==== STORED DATA
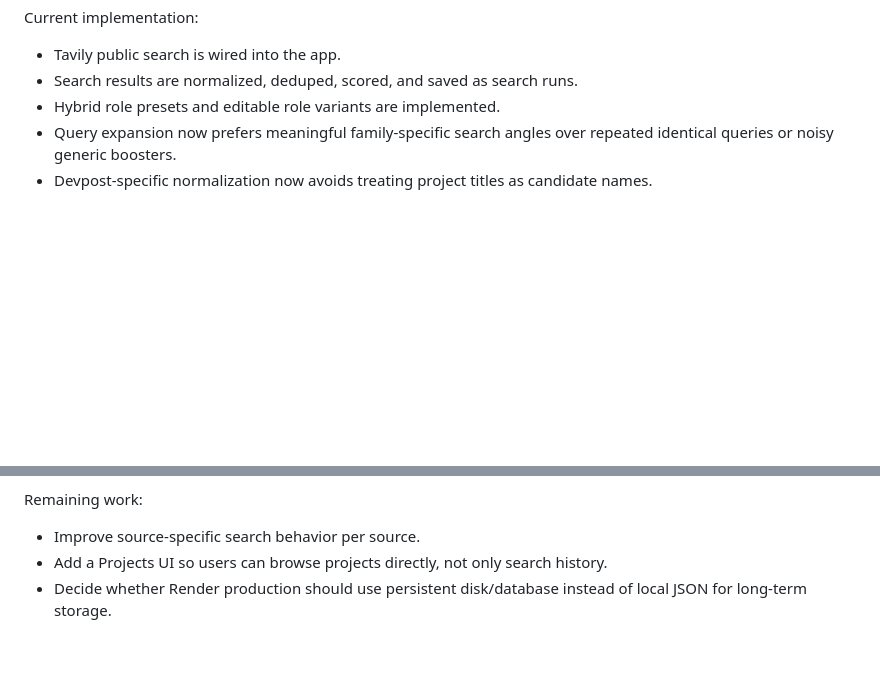
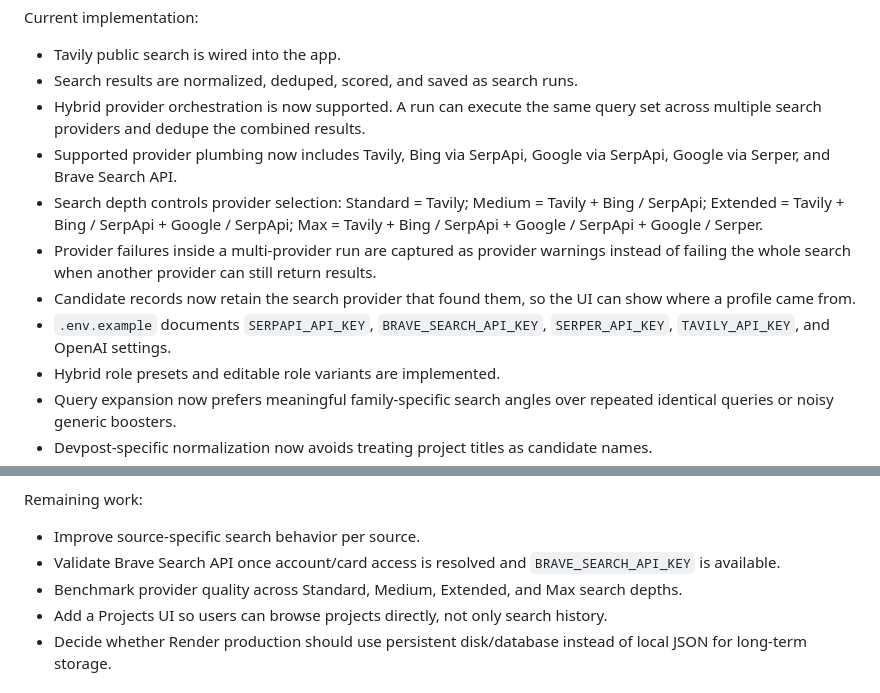
Before and after one commit to fedoretsigor-cloud/linkedin-xray-search-toolkit, a Markdown page: docs/product-roadmap.md, 2 parts joined by grey strips. Rendered like a GitHub page; blank space fills up the shorter version.

```diff
--- a/docs/product-roadmap.md
+++ b/docs/product-roadmap.md
@@ -179,6 +185,12 @@ Current implementation:
 
 - Tavily public search is wired into the app.
 - Search results are normalized, deduped, scored, and saved as search runs.
+- Hybrid provider orchestration is now supported. A run can execute the same query set across multiple search providers and dedupe the combined results.
+- Supported provider plumbing now includes Tavily, Bing via SerpApi, Google via SerpApi, Google via Serper, and Brave Search API.
+- Search depth controls provider selection: Standard = Tavily; Medium = Tavily + Bing / SerpApi; Extended = Tavily + Bing / SerpApi + Google / SerpApi; Max = Tavily + Bing / SerpApi + Google / SerpApi + Google / Serper.
+- Provider failures inside a multi-provider run are captured as provider warnings instead of failing the whole search when another provider can still return results.
+- Candidate records now retain the search provider that found them, so the UI can show where a profile came from.
+- `.env.example` documents `SERPAPI_API_KEY`, `BRAVE_SEARCH_API_KEY`, `SERPER_API_KEY`, `TAVILY_API_KEY`, and OpenAI settings.
 - Hybrid role presets and editable role variants are implemented.
 - Query expansion now prefers meaningful family-specific search angles over repeated identical queries or noisy generic boosters.
 - Devpost-specific normalization now avoids treating project titles as candidate names.
@@ -192,6 +204,8 @@ Current implementation:
 Remaining work:
 
 - Improve source-specific search behavior per source.
+- Validate Brave Search API once account/card access is resolved and `BRAVE_SEARCH_API_KEY` is available.
+- Benchmark provider quality across Standard, Medium, Extended, and Max search depths.
 - Add a Projects UI so users can browse projects directly, not only search history.
 - Decide whether Render production should use persistent disk/database instead of local JSON for long-term storage.
 
```
Also changed, not shown: other parts of docs/product-roadmap.md (+30 -10 lines).
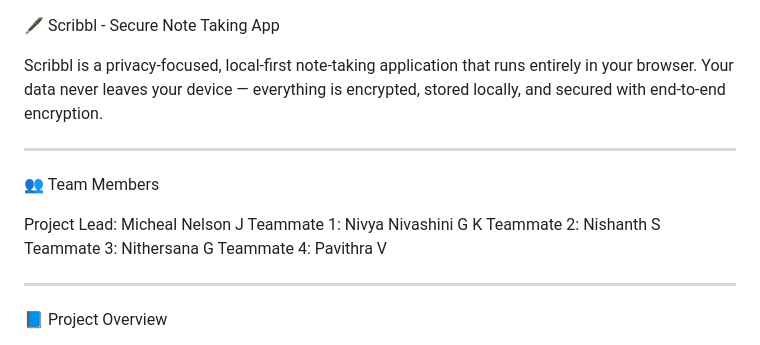
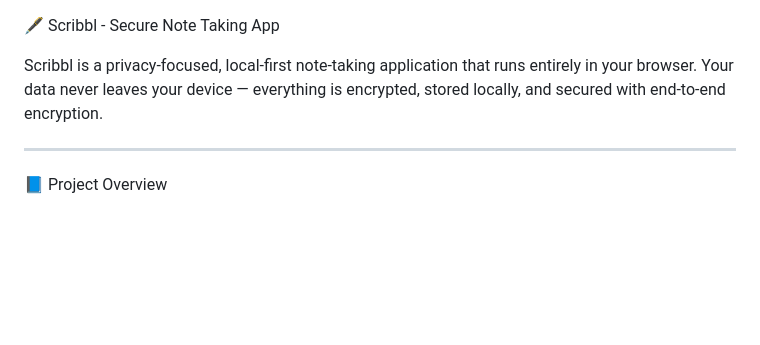
Before and after one commit to Micheal-032/Scribbl, a Markdown page: README.md, the part around the change. Rendered like a GitHub page; blank space fills up the shorter version.

Commit message:
Update README.md
Removed team members section from README.

```diff
--- a/README.md
+++ b/README.md
@@ -3,15 +3,6 @@
 Scribbl is a privacy-focused, local-first note-taking application that runs entirely in your browser.
 Your data never leaves your device — everything is encrypted, stored locally, and secured with end-to-end encryption.
 
-____________________________________________________________________________________________________________________________________________________________________________________________________________________
-
-👥 Team Members
-
-Project Lead: Micheal Nelson J
-Teammate 1: Nivya Nivashini G K
-Teammate 2: Nishanth S
-Teammate 3: Nithersana G
-Teammate 4: Pavithra V
 ____________________________________________________________________________________________________________________________________________________________________________________________________________________
 
 📘 Project Overview
```
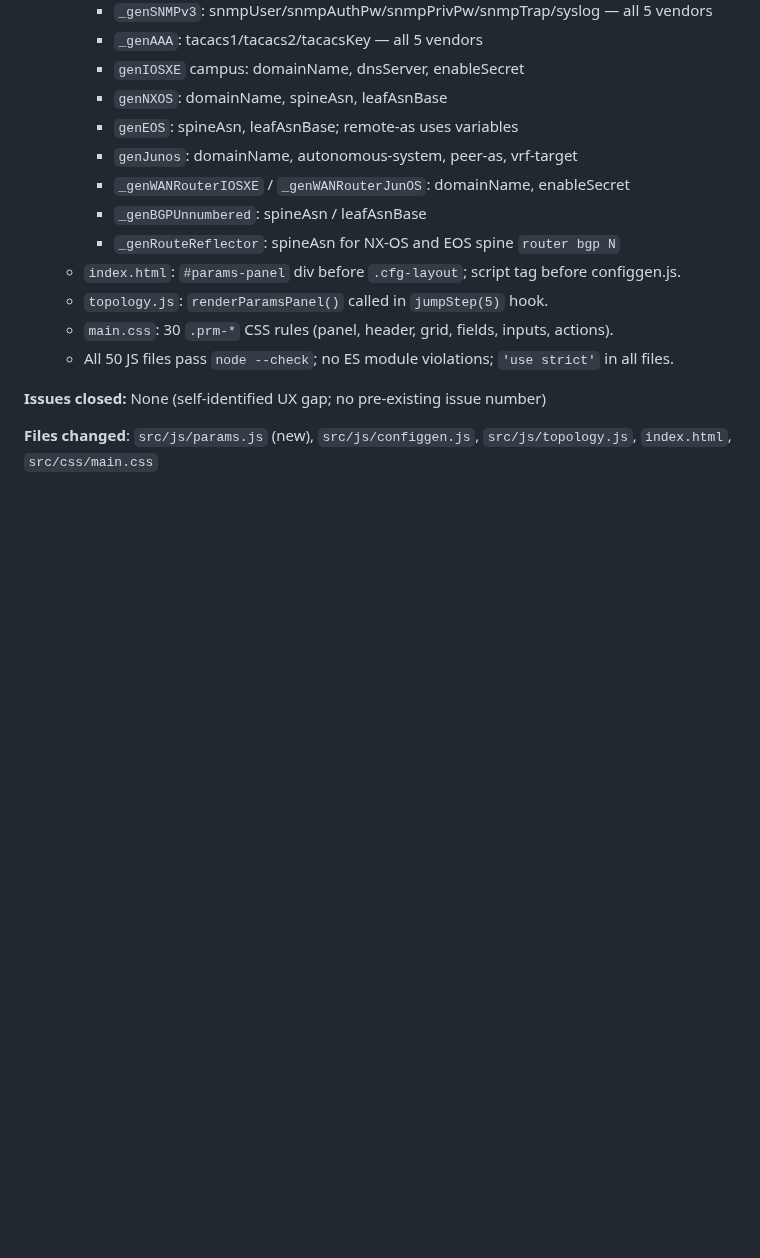
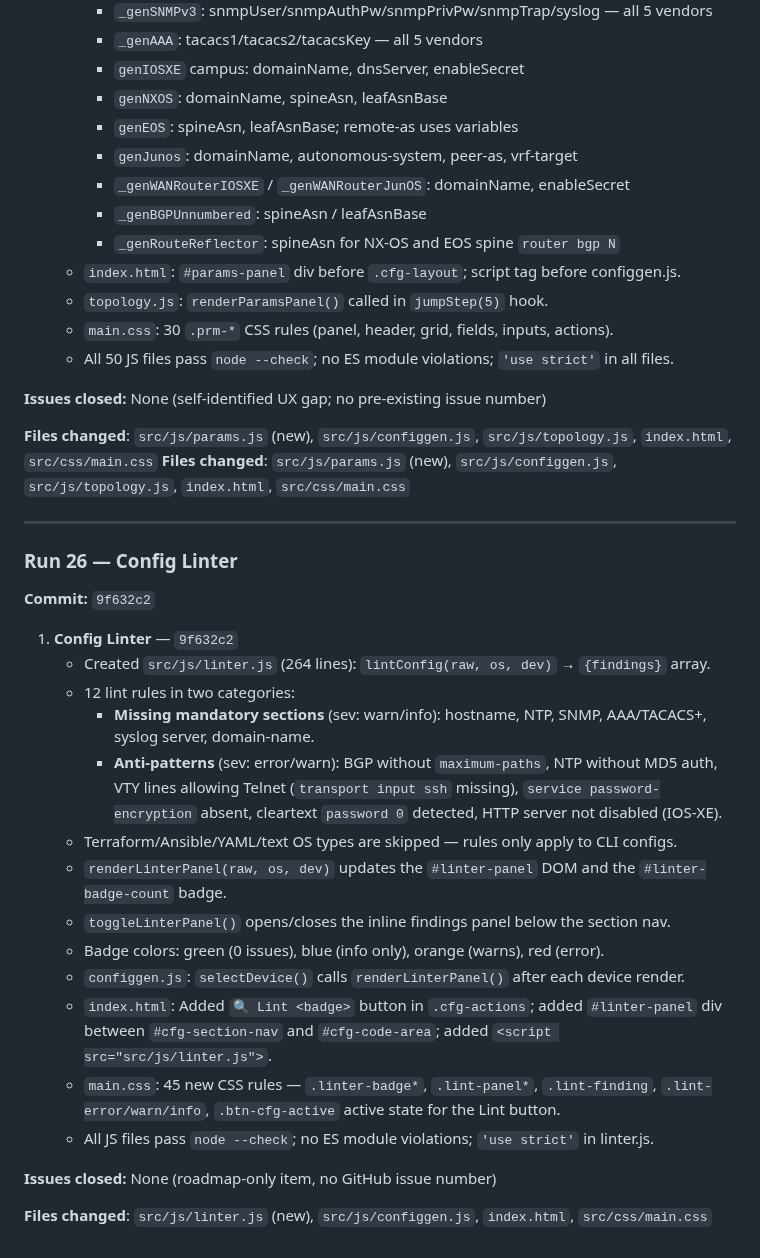
Before and after one commit to Amit33-design/Network-Automation, a Markdown page: AGENT_ROADMAP.md, the part around one of its changes. GitHub-like rendering; blank space fills up the shorter version.

Commit message:
chore: mark Config Linter complete in AGENT_ROADMAP.md (run 26)

```diff
--- a/AGENT_ROADMAP.md
+++ b/AGENT_ROADMAP.md
@@ -946,3 +946,32 @@ The agent should aim to complete **1-2 full features** per 5-hour run, not start
 **Issues closed:** None (self-identified UX gap; no pre-existing issue number)
 
 **Files changed**: `src/js/params.js` (new), `src/js/configgen.js`, `src/js/topology.js`, `index.html`, `src/css/main.css`
+**Files changed**: `src/js/params.js` (new), `src/js/configgen.js`, `src/js/topology.js`, `index.html`, `src/css/main.css`
+
+---
+
+### Run 26 — Config Linter
+
+**Commit:** `9f632c2`
+
+1. **Config Linter** — `9f632c2`
+   - Created `src/js/linter.js` (264 lines): `lintConfig(raw, os, dev)` → `{findings}` array.
+   - 12 lint rules in two categories:
+     - **Missing mandatory sections** (sev: warn/info): hostname, NTP, SNMP, AAA/TACACS+, syslog server, domain-name.
+     - **Anti-patterns** (sev: error/warn): BGP without `maximum-paths`, NTP without MD5 auth,
+       VTY lines allowing Telnet (`transport input ssh` missing), `service password-encryption` absent,
+       cleartext `password 0` detected, HTTP server not disabled (IOS-XE).
+   - Terraform/Ansible/YAML/text OS types are skipped — rules only apply to CLI configs.
+   - `renderLinterPanel(raw, os, dev)` updates the `#linter-panel` DOM and the `#linter-badge-count` badge.
+   - `toggleLinterPanel()` opens/closes the inline findings panel below the section nav.
+   - Badge colors: green (0 issues), blue (info only), orange (warns), red (error).
+   - `configgen.js`: `selectDevice()` calls `renderLinterPanel()` after each device render.
+   - `index.html`: Added `🔍 Lint <badge>` button in `.cfg-actions`; added `#linter-panel` div
+     between `#cfg-section-nav` and `#cfg-code-area`; added `<script src="src/js/linter.js">`.
+   - `main.css`: 45 new CSS rules — `.linter-badge*`, `.lint-panel*`, `.lint-finding`, `.lint-error/warn/info`,
+     `.btn-cfg-active` active state for the Lint button.
+   - All JS files pass `node --check`; no ES module violations; `'use strict'` in linter.js.
+
+**Issues closed:** None (roadmap-only item, no GitHub issue number)
+
+**Files changed**: `src/js/linter.js` (new), `src/js/configgen.js`, `index.html`, `src/css/main.css`
```
Also changed, not shown: other parts of AGENT_ROADMAP.md (+1 -1 lines).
========
(WHAT YOU ARE ASKED TO DO)
Return the data exactly as it stands, minus the pictures.

(YOUR SOLUTION)
Before and after one commit to fedoretsigor-cloud/linkedin-xray-search-toolkit, a Markdown page: docs/product-roadmap.md, 2 parts joined by grey strips. Rendered like a GitHub page; blank space fills up the shorter version.

```diff
--- a/docs/product-roadmap.md
+++ b/docs/product-roadmap.md
@@ -179,6 +185,12 @@ Current implementation:
 
 - Tavily public search is wired into the app.
 - Search results are normalized, deduped, scored, and saved as search runs.
+- Hybrid provider orchestration is now supported. A run can execute the same query set across multiple search providers and dedupe the combined results.
+- Supported provider plumbing now includes Tavily, Bing via SerpApi, Google via SerpApi, Google via Serper, and Brave Search API.
+- Search depth controls provider selection: Standard = Tavily; Medium = Tavily + Bing / SerpApi; Extended = Tavily + Bing / SerpApi + Google / SerpApi; Max = Tavily + Bing / SerpApi + Google / SerpApi + Google / Serper.
+- Provider failures inside a multi-provider run are captured as provider warnings instead of failing the whole search when another provider can still return results.
+- Candidate records now retain the search provider that found them, so the UI can show where a profile came from.
+- `.env.example` documents `SERPAPI_API_KEY`, `BRAVE_SEARCH_API_KEY`, `SERPER_API_KEY`, `TAVILY_API_KEY`, and OpenAI settings.
 - Hybrid role presets and editable role variants are implemented.
 - Query expansion now prefers meaningful family-specific search angles over repeated identical queries or noisy generic boosters.
 - Devpost-specific normalization now avoids treating project titles as candidate names.
@@ -192,6 +204,8 @@ Current implementation:
 Remaining work:
 
 - Improve source-specific search behavior per source.
+- Validate Brave Search API once account/card access is resolved and `BRAVE_SEARCH_API_KEY` is available.
+- Benchmark provider quality across Standard, Medium, Extended, and Max search depths.
 - Add a Projects UI so users can browse projects directly, not only search history.
 - Decide whether Render production should use persistent disk/database instead of local JSON for long-term storage.
 
```
Also changed, not shown: other parts of docs/product-roadmap.md (+30 -10 lines).
Before and after one commit to Micheal-032/Scribbl, a Markdown page: README.md, the part around the change. Rendered like a GitHub page; blank space fills up the shorter version.

Commit message:
Update README.md
Removed team members section from README.

```diff
--- a/README.md
+++ b/README.md
@@ -3,15 +3,6 @@
 Scribbl is a privacy-focused, local-first note-taking application that runs entirely in your browser.
 Your data never leaves your device — everything is encrypted, stored locally, and secured with end-to-end encryption.
 
-____________________________________________________________________________________________________________________________________________________________________________________________________________________
-
-👥 Team Members
-
-Project Lead: Micheal Nelson J
-Teammate 1: Nivya Nivashini G K
-Teammate 2: Nishanth S
-Teammate 3: Nithersana G
-Teammate 4: Pavithra V
 ____________________________________________________________________________________________________________________________________________________________________________________________________________________
 
 📘 Project Overview
```
Before and after one commit to Amit33-design/Network-Automation, a Markdown page: AGENT_ROADMAP.md, the part around one of its changes. GitHub-like rendering; blank space fills up the shorter version.

Commit message:
chore: mark Config Linter complete in AGENT_ROADMAP.md (run 26)

```diff
--- a/AGENT_ROADMAP.md
+++ b/AGENT_ROADMAP.md
@@ -946,3 +946,32 @@ The agent should aim to complete **1-2 full features** per 5-hour run, not start
 **Issues closed:** None (self-identified UX gap; no pre-existing issue number)
 
 **Files changed**: `src/js/params.js` (new), `src/js/configgen.js`, `src/js/topology.js`, `index.html`, `src/css/main.css`
+**Files changed**: `src/js/params.js` (new), `src/js/configgen.js`, `src/js/topology.js`, `index.html`, `src/css/main.css`
+
+---
+
+### Run 26 — Config Linter
+
+**Commit:** `9f632c2`
+
+1. **Config Linter** — `9f632c2`
+   - Created `src/js/linter.js` (264 lines): `lintConfig(raw, os, dev)` → `{findings}` array.
+   - 12 lint rules in two categories:
+     - **Missing mandatory sections** (sev: warn/info): hostname, NTP, SNMP, AAA/TACACS+, syslog server, domain-name.
+     - **Anti-patterns** (sev: error/warn): BGP without `maximum-paths`, NTP without MD5 auth,
+       VTY lines allowing Telnet (`transport input ssh` missing), `service password-encryption` absent,
+       cleartext `password 0` detected, HTTP server not disabled (IOS-XE).
+   - Terraform/Ansible/YAML/text OS types are skipped — rules only apply to CLI configs.
+   - `renderLinterPanel(raw, os, dev)` updates the `#linter-panel` DOM and the `#linter-badge-count` badge.
+   - `toggleLinterPanel()` opens/closes the inline findings panel below the section nav.
+   - Badge colors: green (0 issues), blue (info only), orange (warns), red (error).
+   - `configgen.js`: `selectDevice()` calls `renderLinterPanel()` after each device render.
+   - `index.html`: Added `🔍 Lint <badge>` button in `.cfg-actions`; added `#linter-panel` div
+     between `#cfg-section-nav` and `#cfg-code-area`; added `<script src="src/js/linter.js">`.
+   - `main.css`: 45 new CSS rules — `.linter-badge*`, `.lint-panel*`, `.lint-finding`, `.lint-error/warn/info`,
+     `.btn-cfg-active` active state for the Lint button.
+   - All JS files pass `node --check`; no ES module violations; `'use strict'` in linter.js.
+
+**Issues closed:** None (roadmap-only item, no GitHub issue number)
+
+**Files changed**: `src/js/linter.js` (new), `src/js/configgen.js`, `index.html`, `src/css/main.css`
```
Also changed, not shown: other parts of AGENT_ROADMAP.md (+1 -1 lines).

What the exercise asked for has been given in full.